The 4th Jagiellonian Interdisciplinary Security Conference invites all participants to explore contemporary security in a pluralist, interdisciplinary and novel way, daring to challenge the established ‘paradigmatic’ frames and offer fresh and stimulating ideas and concepts. Sun Tzu’s thoughts, reflecting the Warring States period in ancient China, might be a springboard for an open, animated and useful discussion on the revival of competition, rivalry and hostility among contemporary states. Currently, security is much more a collective endeavour, engaging alliances and coalitions in regional and global defensive arrangements. G7, Quad, Quint  along US-drawn geostrategic fault lines.

This is also an invitation to a novel and broader outlook on the spectrum of security-related themes, problems and fields which stretch between peace and war. This entails exploration and discussion of factors, variables and determinants which address the security conundrum in times of uncertainty, relativity, risk and redux which emerge and expand in the multiple spaces conserving traditional patterns of cooperation and conflict, maintaining the modernization dynamics in politics, governance, and security, and exploiting virtual structures of AI-driven cyberspace, quantum computing and machine learning.

The 4th Jagiellonian Interdisciplinary Security Conference is intended to offer a forum for a lively, stimulating and interdisciplinary debate on contemporary concepts, meanings, theories and practices of peace and war, order and instability, threats and opportunities, the past and the future. It is aimed to explore what happens when we overcome, and not bypass, conventional thinking patterns and strive at exploring, explaining and examining matters of peace and war in a truly broad, rich and  interdisciplinary manner.  The Organizers of 4JISC, and the Programme Committee in particular, encourage prospective participants to submit panel, round-table and paper proposals addressing the following key themes and topics:
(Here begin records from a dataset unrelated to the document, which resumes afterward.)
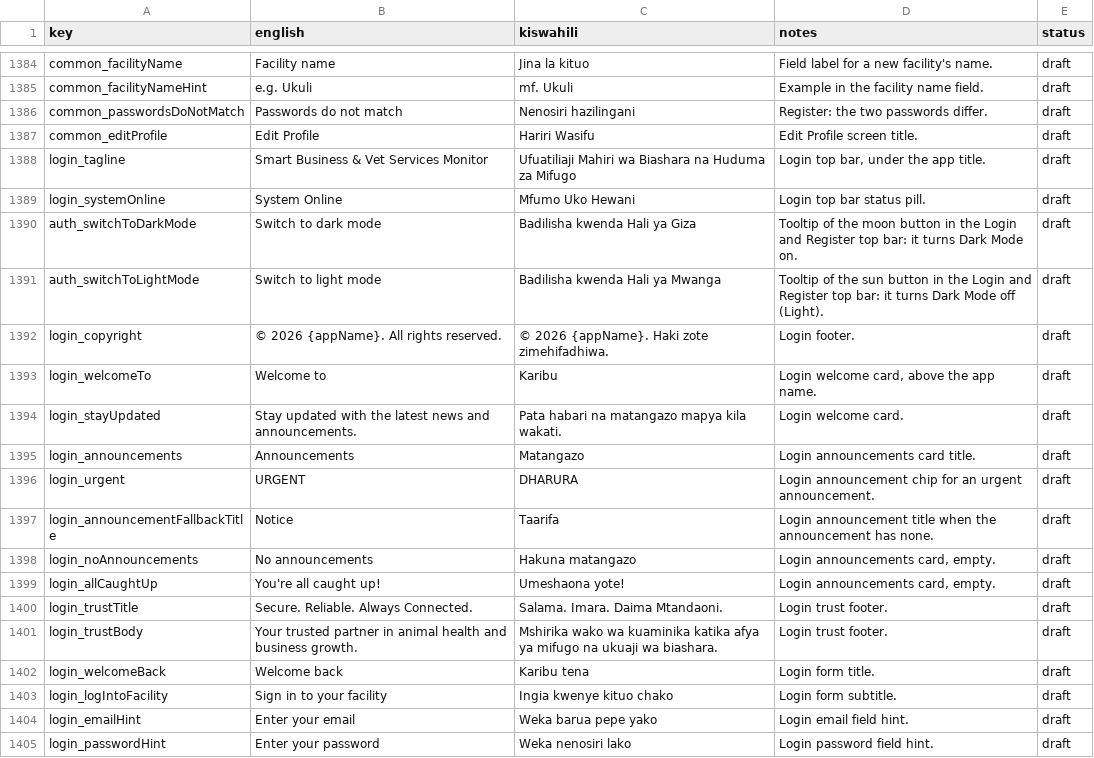
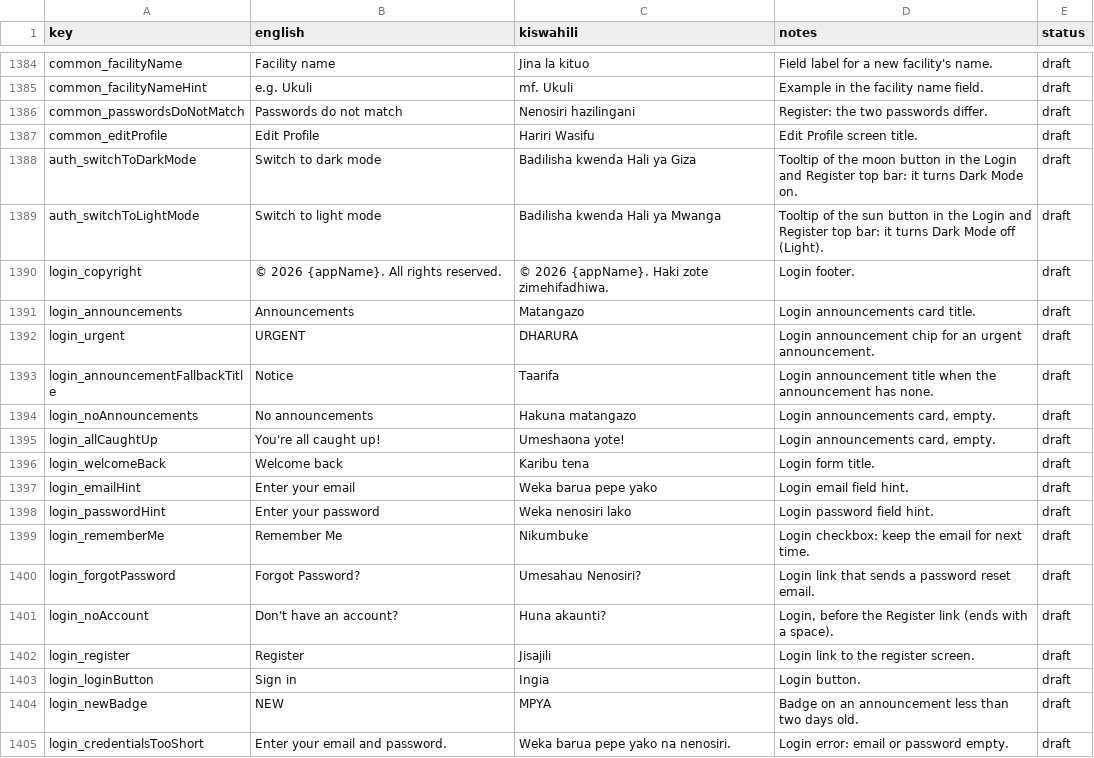
Before and after one commit to shanelvmi/VetBiz-Pro, a CSV file: docs/kiswahili_review.csv, drawn as a sheet; only a part is shown, gaps mark what is left out; the shorter side is filled out with more unchanged rows.

```diff
--- a/docs/kiswahili_review.csv
+++ b/docs/kiswahili_review.csv
@@ -1391,4 +1391,2 @@ common_passwordsDoNotMatch,Passwords do not match,Nenosiri hazilingani,Register:
 common_editProfile,Edit Profile,Hariri Wasifu,Edit Profile screen title.,draft
-login_tagline,Smart Business & Vet Services Monitor,Ufuatiliaji Mahiri wa Biashara na Huduma za Mifugo,"Login top bar, under the app title.",draft
-login_systemOnline,System Online,Mfumo Uko Hewani,Login top bar status pill.,draft
 auth_switchToDarkMode,Switch to dark mode,Badilisha kwenda Hali ya Giza,Tooltip of the moon button in the Login and Register top bar: it turns Dark Mode on.,draft
@@ -1396,4 +1394,2 @@ auth_switchToLightMode,Switch to light mode,Badilisha kwenda Hali ya Mwanga,Tool
 login_copyright,© 2026 {appName}. All rights reserved.,© 2026 {appName}. Haki zote zimehifadhiwa.,Login footer.,draft
-login_welcomeTo,Welcome to,Karibu,"Login welcome card, above the app name.",draft
-login_stayUpdated,Stay updated with the latest news and announcements.,Pata habari na matangazo mapya kila wakati.,Login welcome card.,draft
 login_announcements,Announcements,Matangazo,Login announcements card title.,draft
@@ -1403,6 +1399,3 @@ login_noAnnouncements,No announcements,Hakuna matangazo,"Login announcements car
 login_allCaughtUp,You're all caught up!,Umeshaona yote!,"Login announcements card, empty.",draft
-login_trustTitle,Secure. Reliable. Always Connected.,Salama. Imara. Daima Mtandaoni.,Login trust footer.,draft
-login_trustBody,Your trusted partner in animal health and business growth.,Mshirika wako wa kuaminika katika afya ya mifugo na ukuaji wa biashara.,Login trust footer.,draft
 login_welcomeBack,Welcome back,Karibu tena,Login form title.,draft
-login_logIntoFacility,Sign in to your facility,Ingia kwenye kituo chako,Login form subtitle.,draft
 login_emailHint,Enter your email,Weka barua pepe yako,Login email field hint.,draft
```
Also changed, not shown: 3 other files.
  • Reexamining theoretical foundations of peace and war;
  • The transformation of agency and actorness in the spectrum of contemporary security;
  • Global powers in search of a new system: Reform, revisionism, denial;
  • The dynamics of conflicts and crises: From a comprehensive approach to a selective one;
  • Cooperation and integration as peace-building and security-enhancing policies and strategies;
  • Activeness and indifference in contemporary security environment;
  • Military and non-military aspects of the use of violence;
  • Intelligence and awareness building: Old wine in new bottles?;
  • New dimensions and spaces: Artificial Intelligence as a game changer.

The Organizers of 4JISC are committed to ensuring inclusive and hospitable spaces for every participant with a due commitment to the status of representation and diversity.

The conference is organized by the Department of National Security, Jagiellonian University in Krakow, Poland in cooperation with the Global Trends Lab, part of the Priority Research Area “Society of the Future” (POB FutureSoc) at Jagiellonian University.

The organizers invite proposals of papers, panels and/or round-table discussions. Abstracts should be submitted via the online application upon the previous registration.

Registration terms, dates and fees are available in the „Registration” tab:

Contact with the organizers: